DATE: Sunday, Dec. 4
TIME: 1 p.m. ET
SITE: Sun Life Stadium
SERIES RECORD: Oakland leads 19-14-1 (including playoffs)
AT MIAMI: Teams tied 8-8
At OAKLAND: Raiders lead 10-5
AT LOS ANGELES: Teams tied 1-1
LAST MEETING: 2010 at Oakland; Dolphins 33, Raiders 17
SERIES TREND: The Raiders totally dominated this series at the beginning, but the Dolphins have had the upper hand over the past 20 years. Since 1992, the Dolphins are 10-3 against Oakland.
SERIES HIGHLIGHT: This weekend’s game will mark the Raiders’ first December visit to Miami since 2002 when Dolphins fans were treated to a great game between two good teams. The Dolphins prevailed, 23-17, behind three sacks by
RAIDERS’ RECORD: 7-4
LAST GAME: Beat Chicago, 25-20
OVERVIEW: Between the death of longtime owner Al Davis in October, an emotional victory over Houston the next day and the trade for veteran quarterback Carson Palmer, it has been an eventful season in Oakland. But heading into the final five weeks, the Raiders find themselves in great position to return to the playoffs for the first time since 2002.
THE RAIDERS’ STRENGTH ON OFFENSE: The Raiders were held to 73 yards rushing by Chicago on Sunday, but that was an aberration. Oakland actually averages more than twice that many yards (149) per game. Oakland has great depth at running back, and has had success on the ground even with Darren McFadden sidelined for the past few weeks with a foot injury.
THE RAIDERS’ QUESTION MARK ON OFFENSE: Now that Palmer appears to have worked out the rust he showed in his first outing with Oakland, the Raiders have great balance offensively.
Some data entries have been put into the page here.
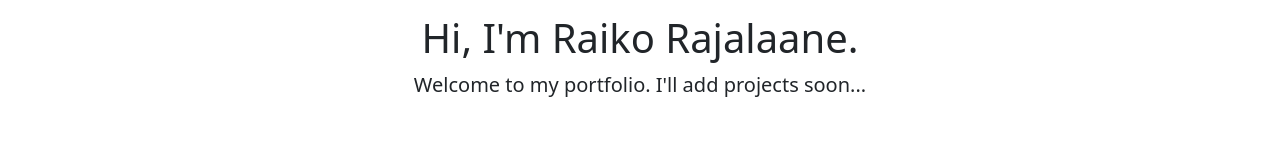
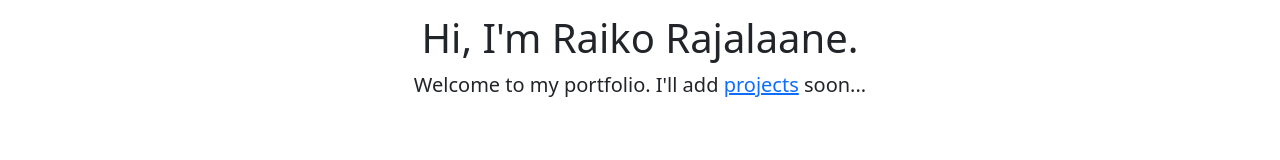
Before and after one commit to Raiko-Rajalaane/loputoo, a React (Vite) app in the folder portfoolio/: page / in a window 1280 px wide. Shown: the part 311-471 px from the top of the page. Built offline with nearby package versions, Linux system fonts and the light colour scheme.

Commit message:
firebase pealepanek

```diff
--- a/portfoolio/package.json
+++ b/portfoolio/package.json
@@ -12,6 +12,7 @@
   "dependencies": {
     "@emailjs/browser": "^4.4.1",
     "bootstrap": "^5.3.6",
+    "firebase": "^11.7.1",
     "i18next": "^25.0.2",
     "react": "^19.0.0",
     "react-bootstrap": "^2.10.9",
--- a/portfoolio/src/i18n.js
+++ b/portfoolio/src/i18n.js
@@ -5,13 +5,13 @@ const resources = {
   en: {
     translation: {
       "home.header": "Hi, I'm Raiko Rajalaane. ",
-      "home.subheader": "Welcome to my portfolio. I'll add projects soon..."
+      "home.subheader": "Welcome to my portfolio. I'll add <a>projects</a> soon..."
     }
   },
   et: {
     translation: {
       "home.header": "Mina olen Raiko Rajalaane.",
-      "home.subheader": "Tere tulemast minu portooliosse. Lisan varsti siia oma projekte..."
+      "home.subheader": "Tere tulemast minu portooliosse. Lisan varsti siia oma <a>projekte</a>..."
     }
   }
 };
--- a/portfoolio/src/pages/About.jsx
+++ b/portfoolio/src/pages/About.jsx
@@ -1,3 +1,4 @@
+import { Link } from "react-router-dom"
 
 function About() {
   return (
@@ -7,6 +8,7 @@ function About() {
   >
     <h1 className="text-center">If you can read this, then you must hire me.</h1>
     <p className="lead text-center">I've got no experience, but also very little talent...</p>
+    <Link to="/contact"><button>Hire me now</button></Link>
   </div>
   )
 }
--- a/portfoolio/src/pages/Home.jsx
+++ b/portfoolio/src/pages/Home.jsx
@@ -1,6 +1,6 @@
-
-import CarouselGallery from "../components/CarouselGallery"
-import { useTranslation } from 'react-i18next';
+import { Link } from "react-router-dom";
+import CarouselGallery from "../components/CarouselGallery";
+import { Trans, useTranslation } from "react-i18next";
 
 function Home() {
   const { t } = useTranslation();
@@ -9,16 +9,23 @@ function Home() {
     <div>
       <div
         className="d-flex flex-column justify-content-center align-items-center"
-        style={{ minHeight: '80vh' }}
+        style={{ minHeight: "80vh" }}
       >
         <h1 className="text-center">{t("home.header")}</h1>
-        <p className="lead text-center">{t("home.subheader")}</p>
+        <p className="lead text-center">
+          <Trans
+            i18nKey="home.subheader"
+            components={{
+              a: <Link to="/projects" className="text-primary" />,
+            }}
+          />
+        </p>
       </div>
       <div>
         <CarouselGallery />
       </div>
     </div>
-  )
+  );
 }
 
-export default Home
+export default Home;
```
Also changed, not shown: portfoolio/database.rules.json (added, +7 -0 lines), portfoolio/firebase.json (added), 2 other files (tests, documents, lock files or other folders).
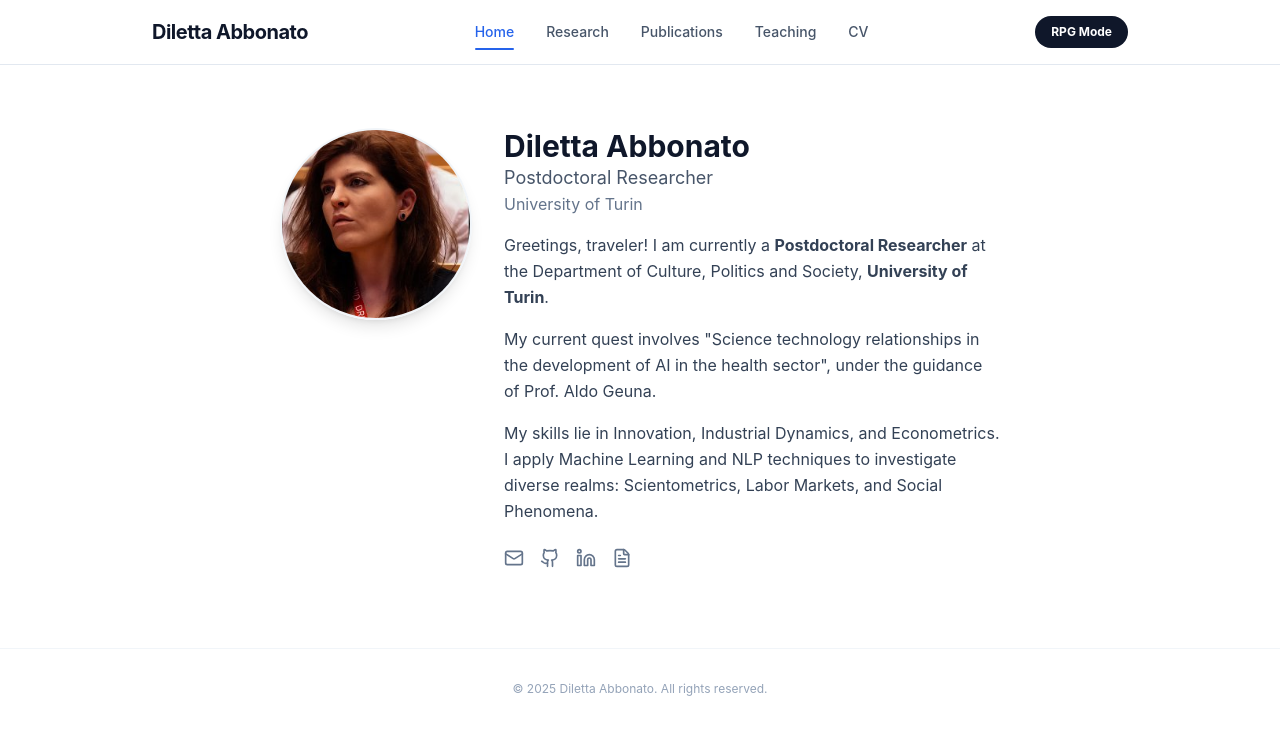
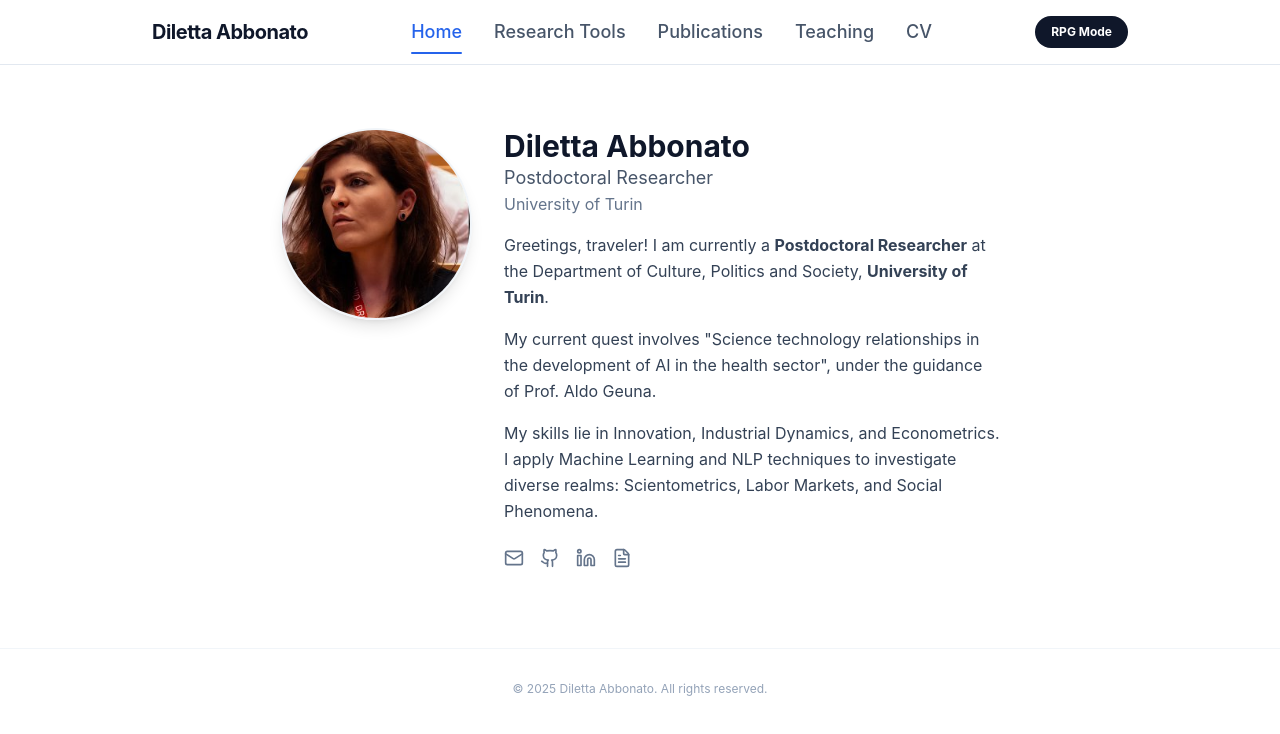
Before and after one commit to zabbonat/zabbonat.github.io, a React (Vite) app: page / in a window 1280 px wide. Both pictures are taken after a click on the button 1238 px from the left and 42 px from the top of the page. Shown: the top 734 px of the page. Built offline with nearby package versions, Linux system fonts and the light colour scheme.

Commit message:
Update ClassicMode.jsx

```diff
--- a/src/components/ClassicMode.jsx
+++ b/src/components/ClassicMode.jsx
@@ -284,15 +284,21 @@ const ClassicMode = ({ onSwitchToRPG }) => {
                         Diletta Abbonato
                     </h1>
 
-                    <nav className="hidden md:flex items-center gap-8 text-sm font-medium text-slate-600">
-                        {['Home', 'Research', 'Publications', 'Teaching', 'CV'].map((item) => (
+                    <nav className="hidden md:flex items-center gap-8 text-lg font-medium text-slate-600">
+                        {[
+                            { id: 'home', label: 'Home' },
+                            { id: 'research', label: 'Research Tools' },
+                            { id: 'publications', label: 'Publications' },
+                            { id: 'teaching', label: 'Teaching' },
+                            { id: 'cv', label: 'CV' }
+                        ].map((item) => (
                             <button
-                                key={item}
-                                onClick={() => setActiveTab(item.toLowerCase())}
-                                className={`hover:text-blue-600 transition-colors relative py-2 ${activeTab === item.toLowerCase() ? 'text-blue-600' : ''}`}
+                                key={item.id}
+                                onClick={() => setActiveTab(item.id)}
+                                className={`hover:text-blue-600 transition-colors relative py-2 ${activeTab === item.id ? 'text-blue-600' : ''}`}
                             >
-                                {item}
-                                {activeTab === item.toLowerCase() && (
+                                {item.label}
+                                {activeTab === item.id && (
                                     <span className="absolute bottom-0 left-0 w-full h-0.5 bg-blue-600 rounded-full" />
                                 )}
                             </button>
```
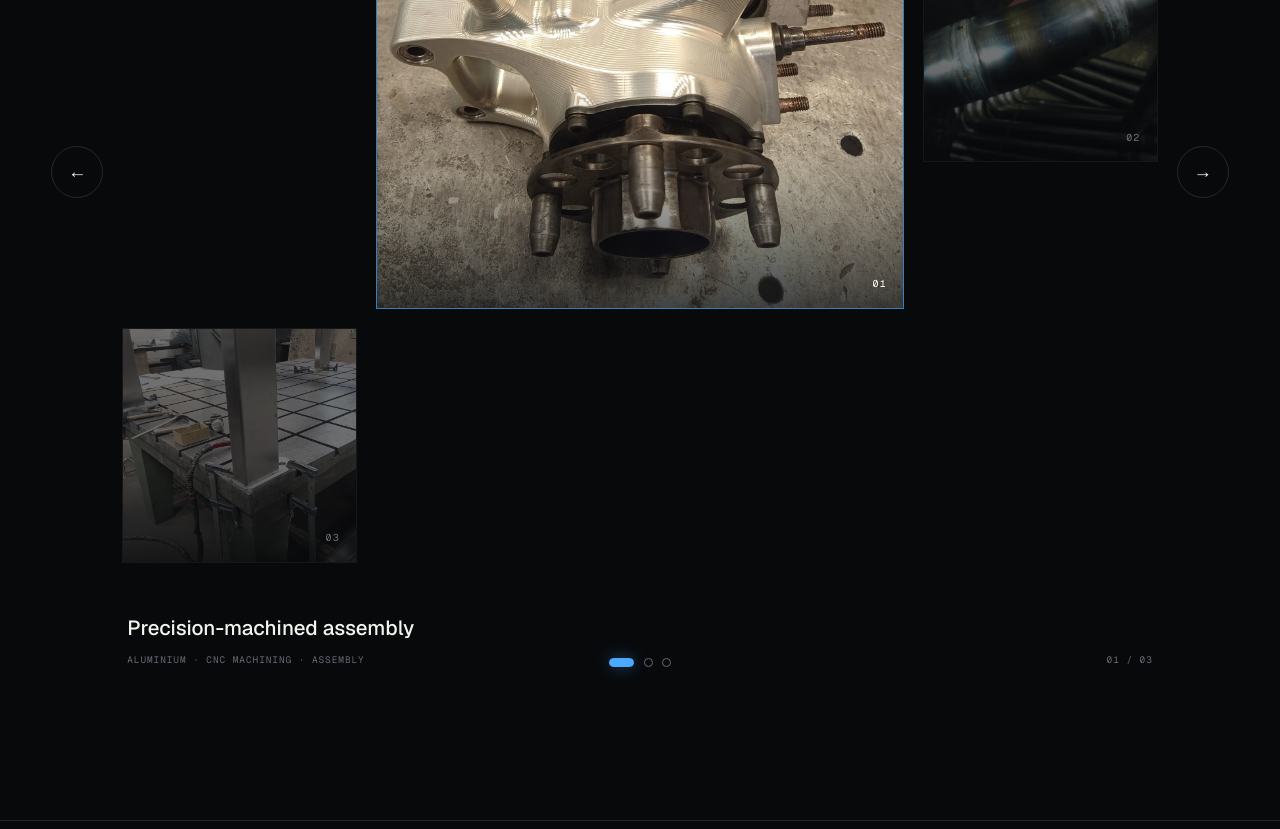
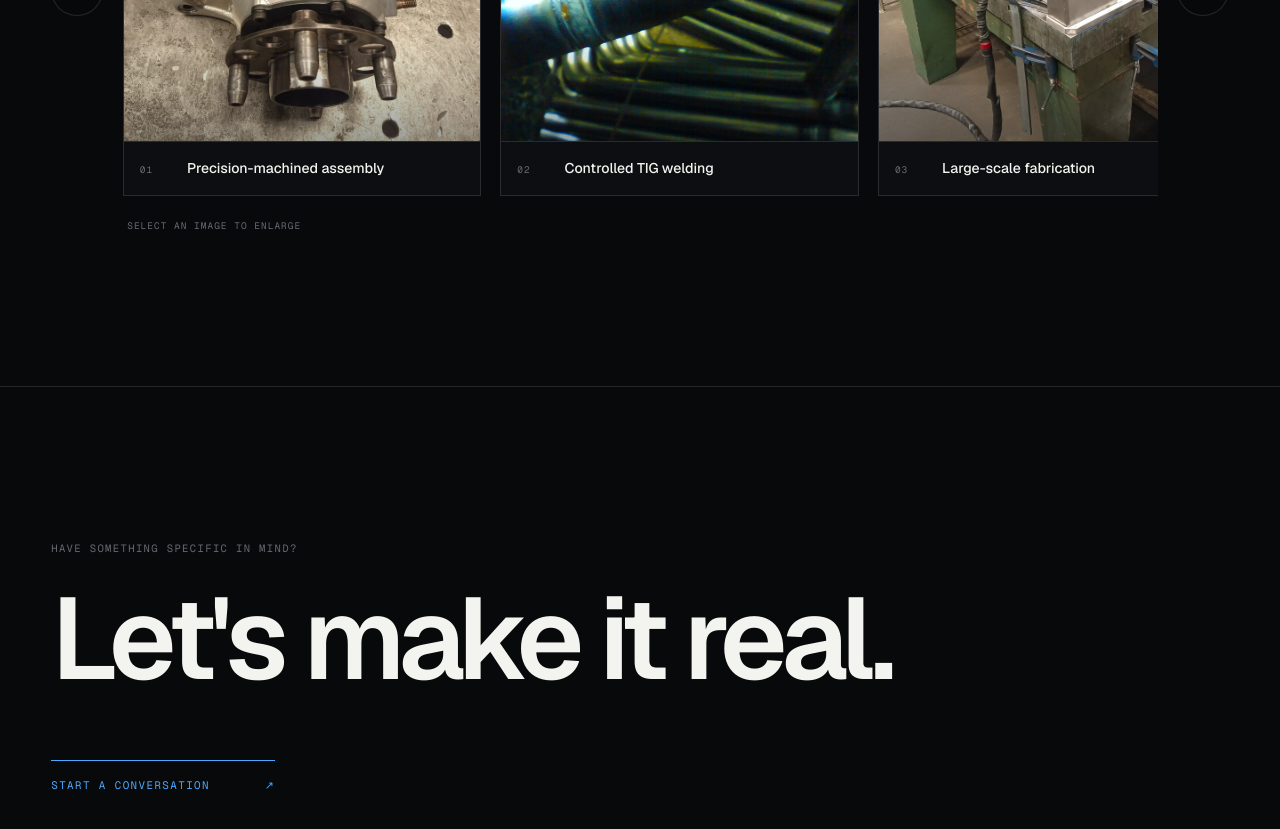
Before and after one commit to RobFyd/RF-platform, a Next.js app: page /fusion in a window 1280 px wide. Shown: the part 2880-3709 px from the top of the page. Built offline with nearby package versions, Linux system fonts and the light colour scheme.

Commit message:
Match Fusion gallery to Factory lightbox

```diff
--- a/components/fusion-gallery.tsx
+++ b/components/fusion-gallery.tsx
@@ -26,129 +26,159 @@ const galleryItems = [
 ] as const;
 
 export function FusionGallery() {
-  const [activeIndex, setActiveIndex] = useState(0);
-  const touchStart = useRef<number | null>(null);
+  const [lightboxIndex, setLightboxIndex] = useState<number | null>(null);
+  const railRef = useRef<HTMLDivElement>(null);
+  const closeButtonRef = useRef<HTMLButtonElement>(null);
 
   const selectRelative = useCallback((direction: number) => {
-    setActiveIndex(
-      (current) =>
-        (current + direction + galleryItems.length) % galleryItems.length,
-    );
+    setLightboxIndex((current) => {
+      if (current === null) return null;
+      return (current + direction + galleryItems.length) % galleryItems.length;
+    });
   }, []);
 
+  const scrollRail = (direction: number) => {
+    railRef.current?.scrollBy({
+      left: direction * Math.max(280, railRef.current.clientWidth * 0.72),
+      behavior: "smooth",
+    });
+  };
+
   useEffect(() => {
+    if (lightboxIndex === null) return;
+
+    const previousOverflow = document.body.style.overflow;
+    document.body.style.overflow = "hidden";
+    closeButtonRef.current?.focus();
+
     const onKeyDown = (event: KeyboardEvent) => {
+      if (event.key === "Escape") setLightboxIndex(null);
       if (event.key === "ArrowLeft") selectRelative(-1);
       if (event.key === "ArrowRight") selectRelative(1);
     };
 
     window.addEventListener("keydown", onKeyDown);
-    return () => window.removeEventListener("keydown", onKeyDown);
-  }, [selectRelative]);
-
-  const getRelativePosition = (index: number) => {
-    if (index === activeIndex) return "active";
-    if (
-      index ===
-      (activeIndex - 1 + galleryItems.length) % galleryItems.length
-    ) {
-      return "previous";
-    }
-    return "next";
-  };
+    return () => {
+      document.body.style.overflow = previousOverflow;
+      window.removeEventListener("keydown", onKeyDown);
+    };
+  }, [lightboxIndex, selectRelative]);
 
   return (
     <div
-      className="fusion-gallery"
+      className="factory-gallery"
       role="region"
-      aria-roledescription="carousel"
       aria-label="Selected RobyFusion work"
-      onTouchStart={(event) => {
-        touchStart.current = event.touches[0]?.clientX ?? null;
-      }}
-      onTouchEnd={(event) => {
-        if (touchStart.current === null) return;
-        const distance = event.changedTouches[0].clientX - touchStart.current;
-        if (Math.abs(distance) > 45) selectRelative(distance > 0 ? -1 : 1);
-        touchStart.current = null;
-      }}
     >
-      <div className="fusion-gallery-stage">
+      <div className="factory-gallery-rail-shell">
         <button
-          className="fusion-gallery-arrow fusion-gallery-arrow-left"
+          className="factory-gallery-rail-arrow is-left"
           type="button"
-          onClick={() => selectRelative(-1)}
-          aria-label="Previous project"
+          onClick={() => scrollRail(-1)}
+          aria-label="Scroll gallery left"
         >
           <span aria-hidden="true">←</span>
         </button>
 
-        <div className="fusion-gallery-track" style={{ height: "auto" }}>
-          {galleryItems.map((item, index) => {
-            const position = getRelativePosition(index);
-
-            return (
-              <button
-                className={`fusion-gallery-slide is-${position}`}
-                type="button"
-                key={item.src}
-                onClick={() => setActiveIndex(index)}
-                aria-label={`Show project ${index + 1}: ${item.title}`}
-                aria-current={position === "active" ? "true" : undefined}
-                tabIndex={position === "active" ? 0 : -1}
-                style={{ aspectRatio: "1 / 1", height: "auto" }}
-              >
+        <div className="factory-gallery-rail" ref={railRef}>
+          {galleryItems.map((item, index) => (
+            <button
+              className="factory-gallery-thumbnail"
+              type="button"
+              key={item.src}
+              onClick={() => setLightboxIndex(index)}
+              aria-label={`Open project ${index + 1}: ${item.title}`}
+            >
+              <span className="factory-gallery-image">
                 <Image
                   src={item.src}
-                  alt={position === "active" ? item.alt : ""}
+                  alt={item.alt}
                   fill
-                  sizes="(max-width: 620px) 90vw, (max-width: 1000px) 64vw, 48vw"
-                  priority={index === 0}
+                  sizes="(max-width: 620px) 72vw, (max-width: 1000px) 38vw, 25vw"
+                  priority={index < 2}
                 />
-                <span className="fusion-gallery-number" aria-hidden="true">
-                  {String(index + 1).padStart(2, "0")}
-                </span>
-              </button>
-            );
-          })}
+              </span>
+              <span className="factory-gallery-thumbnail-copy">
+                <span>{String(index + 1).padStart(2, "0")}</span>
+                <strong>{item.title}</strong>
+              </span>
+            </button>
+          ))}
         </div>
 
         <button
-          className="fusion-gallery-arrow fusion-gallery-arrow-right"
+          className="factory-gallery-rail-arrow is-right"
           type="button"
-          onClick={() => selectRelative(1)}
-          aria-label="Next project"
+          onClick={() => scrollRail(1)}
+          aria-label="Scroll gallery right"
         >
           <span aria-hidden="true">→</span>
         </button>
       </div>
 
-      <div className="fusion-gallery-footer" aria-live="polite">
-        <div>
-          <p className="fusion-gallery-title">
-            {galleryItems[activeIndex].title}
-          </p>
-          <p className="fusion-gallery-meta">
-            {galleryItems[activeIndex].meta}
-          </p>
+      <p className="factory-gallery-hint">Select an image to enlarge</p>
+
+      {lightboxIndex !== null ? (
+        <div
+          className="factory-lightbox"
+          role="dialog"
+          aria-modal="true"
+          aria-label={galleryItems[lightboxIndex].title}
+          onMouseDown={(event) => {
+            if (event.target === event.currentTarget) setLightboxIndex(null);
+          }}
+        >
+          <button
+            className="factory-lightbox-close"
+            type="button"
+            ref={closeButtonRef}
+            onClick={() => setLightboxIndex(null)}
+            aria-label="Close enlarged image"
+          >
+            <span aria-hidden="true">×</span>
+          </button>
+
+          <button
+            className="factory-lightbox-arrow is-left"
+            type="button"
+            onClick={() => selectRelative(-1)}
+            aria-label="Previous project"
+          >
+            <span aria-hidden="true">←</span>
+          </button>
+
+          <figure className="factory-lightbox-content">
+            <div className="factory-lightbox-image">
+              <Image
+                src={galleryItems[lightboxIndex].src}
+                alt={galleryItems[lightboxIndex].alt}
+                fill
+                sizes="(max-width: 900px) 92vw, 78vh"
+                priority
+              />
+            </div>
+            <figcaption>
+              <div>
+                <strong>{galleryItems[lightboxIndex].title}</strong>
+                <span>{galleryItems[lightboxIndex].meta}</span>
+              </div>
+              <span>
+                {String(lightboxIndex + 1).padStart(2, "0")} /{" "}
+                {String(galleryItems.length).padStart(2, "0")}
+              </span>
+            </figcaption>
+          </figure>
+
+          <button
+            className="factory-lightbox-arrow is-right"
+            type="button"
+            onClick={() => selectRelative(1)}
+            aria-label="Next project"
+          >
+            <span aria-hidden="true">→</span>
+          </button>
         </div>
-        <div className="fusion-gallery-dots" aria-label="Choose project">
-          {galleryItems.map((item, index) => (
-            <button
-              type="button"
-              key={item.src}
-              className={index === activeIndex ? "is-active" : ""}
-              onClick={() => setActiveIndex(index)}
-              aria-label={`Project ${index + 1}`}
-              aria-current={index === activeIndex ? "true" : undefined}
-            />
-          ))}
-        </div>
-        <p className="fusion-gallery-count" aria-hidden="true">
-          {String(activeIndex + 1).padStart(2, "0")} /{" "}
-          {String(galleryItems.length).padStart(2, "0")}
-        </p>
-      </div>
+      ) : null}
     </div>
   );
 }
```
Oakland had a problem with turnovers earlier this season, but seems to have fixed that as well.
THE RAIDERS’ STRENGTH ON DEFENSE: Even after losing star cornerback Nnamdi Asomugha in free agency, Oakland still plays very good pass defense — opponents are completing only 52 percent of their passes. The Raiders have a very good pass rush, led by Kamerion Wimbley, Richard Seymour and Tommy Kelly.
THE RAIDERS’ QUESTION MARK ON DEFENSE: As well as they run the ball, the Raiders have an equally tough time stopping the run. Oakland opponents are averaging a very high 5.3 yards per rushing attempt.
THE RAIDERS’ STRENGTH ON SPECIAL TEAMS: In 2001, Oakland spent a first-round pick on kicker Sebastian Janikowski and a fourth-round choice on punter Shane Lechler, and it was a decision that’s paid off. Janikowski is the most powerful kicker in the game, while Lechler has made the Pro Bowl six times and could be headed to Hawaii again this season. Jacoby Ford also is a terrific kickoff returner.
THE RAIDERS’ QUESTION MARK ON SPECIAL TEAMS: Oakland hasn’t been very good in punt coverage. The Raiders are allowing opponents an average of 13.9 yards per punt return and they’ve already given up two touchdowns.